Doing some research on the costs involved in setting up similar franchises will also help you with financial projections.
4. Trying to cut corners
Becoming a franchisor can involve a fairly large cash injection, so some ambitious business owners try to take shortcuts during the franchise development stage.
Unfortunately, cutting corners rarely pays off, as you’ll need to plan and implement a high-quality infrastructure in order to give your franchisees the best chance of success. Skip these all-important steps, and you’ll probably end up spending more money in the long run trying to resolve inefficiencies in your system. Plus, you’ll discourage future franchisees from investing in your business.
The take-home? Put in the time and effort before you roll out your franchise opportunity. There are plenty of resources online to help budding franchisors expand their business effectively.
5. Failing to attract or secure quality franchisees
When you're in the process of franchising your business, it’s tempting to get franchisees on board as quickly as possible, but this can lead to incompatible candidates representing your brand. You’ve probably spent years of your life building your business from the ground up; you don’t want to hand over the reins to someone unsuitable.

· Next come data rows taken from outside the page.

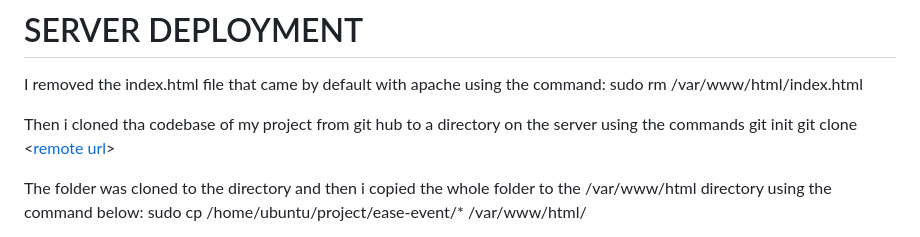
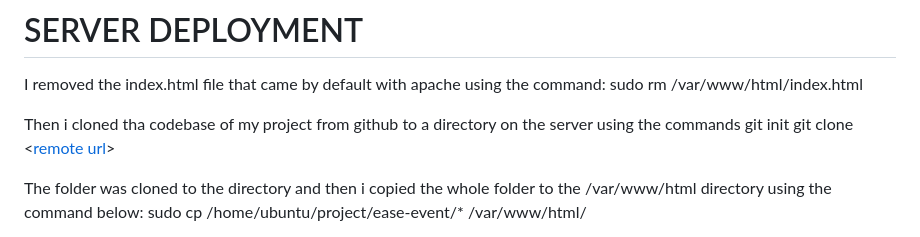
Before and after one commit to adetoro1989/ease-event, a Markdown page: README.md, the part around the change. GitHub-like rendering.

Commit message:
I updated the readme file

```diff
--- a/README.md
+++ b/README.md
@@ -35,7 +35,7 @@ I tested with the public IP and it rendered the page as seen: ![Test-LAnding pag
 I removed the index.html file that came by default with apache using the command:
 sudo rm /var/www/html/index.html
 
-Then i cloned tha codebase of my project from git hub to a directory on the server using the commands
+Then i cloned tha codebase of my project from github to a directory on the server using the commands
 git init
 git clone <[remote url](https://github.com/adetoro1989/ease-event.git)>
 
```
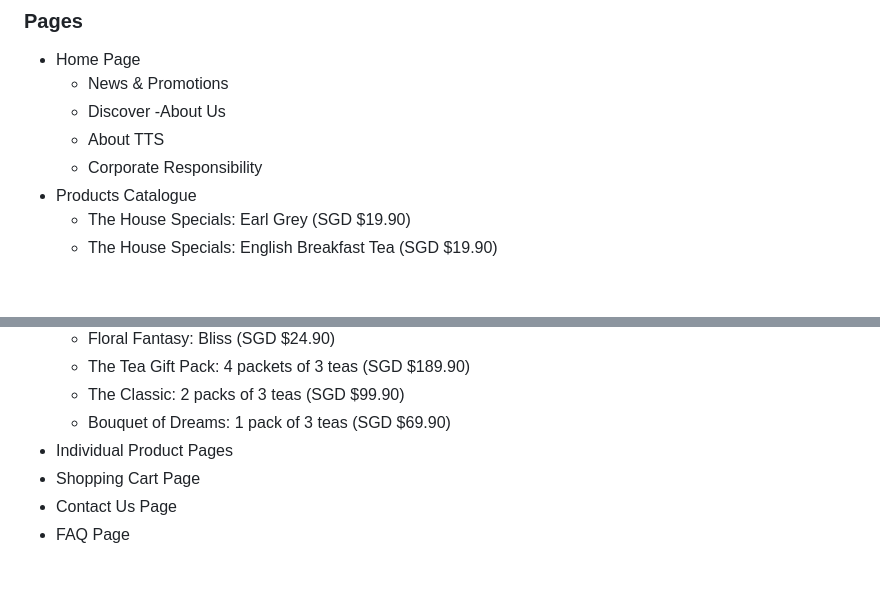
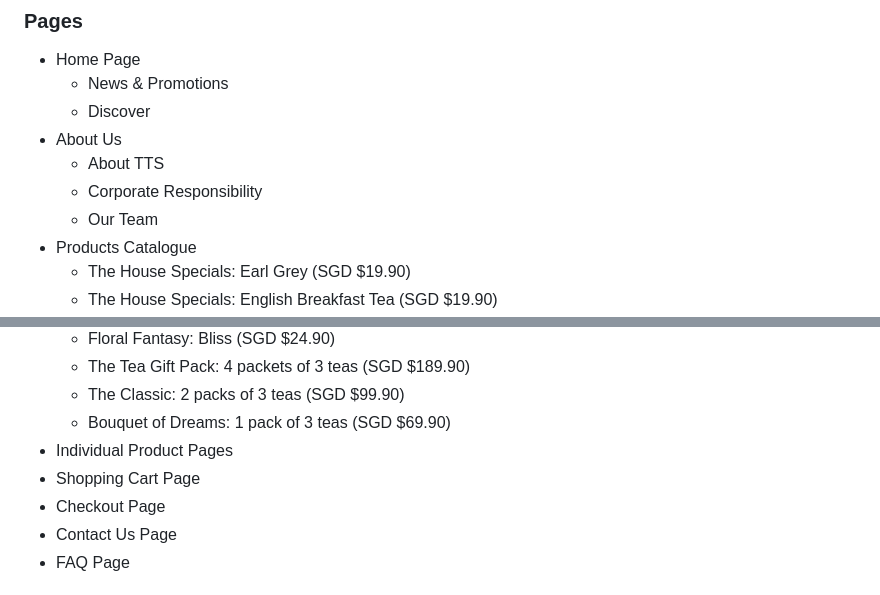
Before and after one commit to klystrn/TheTeaShop, a Markdown page: README.md, 2 parts joined by grey strips. Rendered like a GitHub page; blank space fills up the shorter version.

Commit message:
Commit 1.2.2
- Fixed typos in README.md
- Added the concept of a checkout page

```diff
--- a/README.md
+++ b/README.md
@@ -19,9 +19,10 @@ Our 2 product lines allow YOU to choose between a strong, aromatic kick or a del
 - Home Page
     - News & Promotions
     - Discover
--About Us
+- About Us
     - About TTS
     - Corporate Responsibility
+    - Our Team
 - Products Catalogue
     - The House Specials: Earl Grey (SGD $19.90)
     - The House Specials: English Breakfast Tea (SGD $19.90)
@@ -34,6 +35,7 @@ Our 2 product lines allow YOU to choose between a strong, aromatic kick or a del
     - Bouquet of Dreams: 1 pack of 3 teas (SGD $69.90)
 - Individual Product Pages
 - Shopping Cart Page
+- Checkout Page
 - Contact Us Page
 - FAQ Page
 
```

In order to make sure your opportunity appeals to the highest quality investors, you’ll need to develop and advertise a robust model and extensive support programme. At this point, it could be worth investigating other franchises in the sector to find out about the benefits they offer.
It’s also a good idea to implement an effective franchisee recruitment scheme. Make the most of your chance to find out about your candidates’ experiences, attitudes and ambitions before approving their applications.
Today, finding qualified candidates who are interested and willing to invest in becoming a franchisee is more difficult than ever before. There are more franchise systems and other types of financial opportunities that compete for investment.
– Kim Ellis, Senior Consultant with MSA Worldwide
>> Read more:
Becoming a franchisor
There will always be barriers to franchising - but if you’re dedicated to becoming a franchisor, you should be able to conquer them. If the time is right, don’t let yourself be put off by some of the more daunting aspects of launching a franchise network.
Of course, rolling out a franchise network is no quick fix; it requires resilience, patience and a considerable amount of capital. Often, it can take several years to prepare a business model for the franchise universe, and even longer for the franchisor to become profitable in the new system.
Whether you’ve been your own boss for just a couple of years or you’re a seasoned business owner with decades of experience, franchising has its challenges. But if you’re prepared to put in the work and ready to tackle the obstacles ahead, you’re already in a great position to see success as a franchisor.
Want to stay up to date with changes in the franchise world? See our daily news stories to find out about the brands leading the way.
Alice Tuffery, Point Franchise ©